**Instructions for the task:** What lines in the listing below hold the string "padding"? Please copy them out.

**Entries shown:**

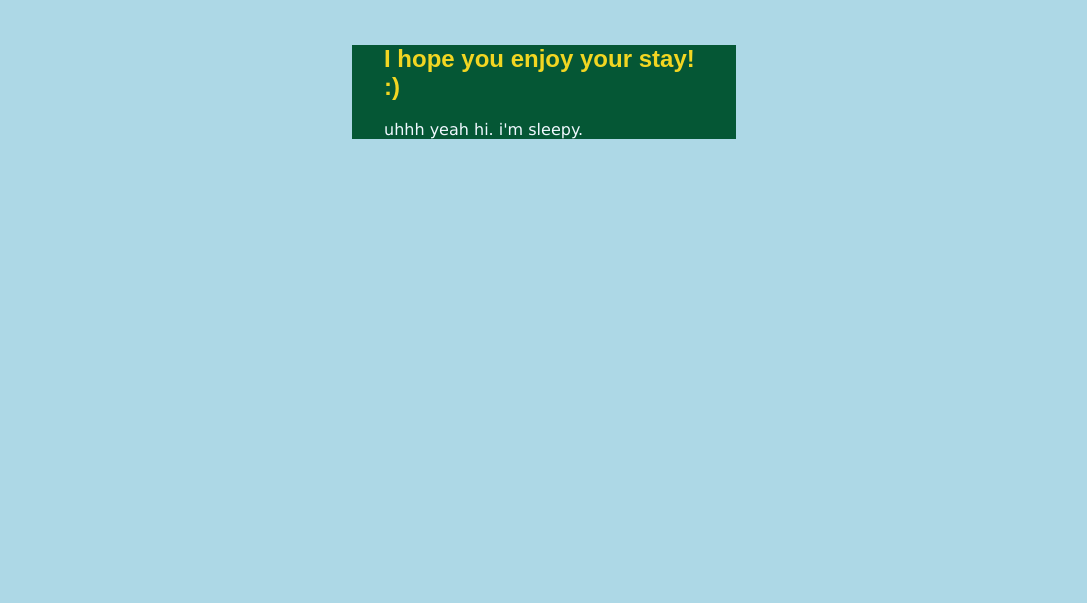
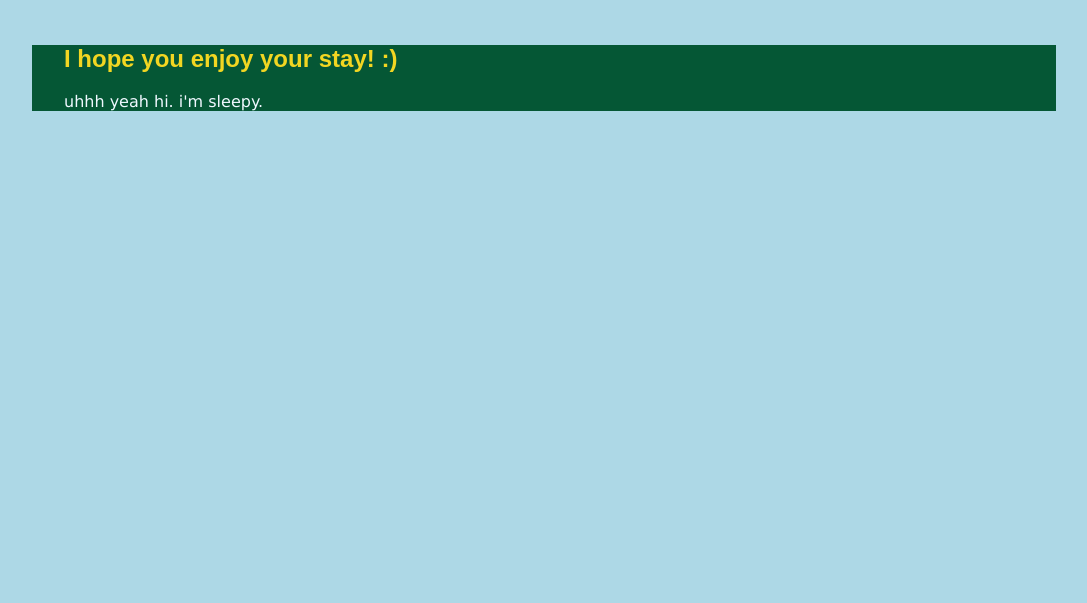
Before and after one commit to nebbysonder/nebbysonder.github.io, a plain HTML site: page index.html in a window 1280 px wide. Shown: the part 197-800 px from the top of the page, without its empty margins (96-1183 px from the left). Drawn offline with Linux system fonts and the light colour scheme.

Commit message:
here we go again

```diff
--- a/styles.css
+++ b/styles.css
@@ -26,7 +26,7 @@ p {
     margin-right: auto;
     background-color: #055735;
     width: 80%;
-    max-width: 20rem;
+    max-width: 75rem;
     padding-left: 2rem;
     padding-right: 2rem;
 }
```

**Written solution:**
     padding-left: 2rem;
     padding-right: 2rem;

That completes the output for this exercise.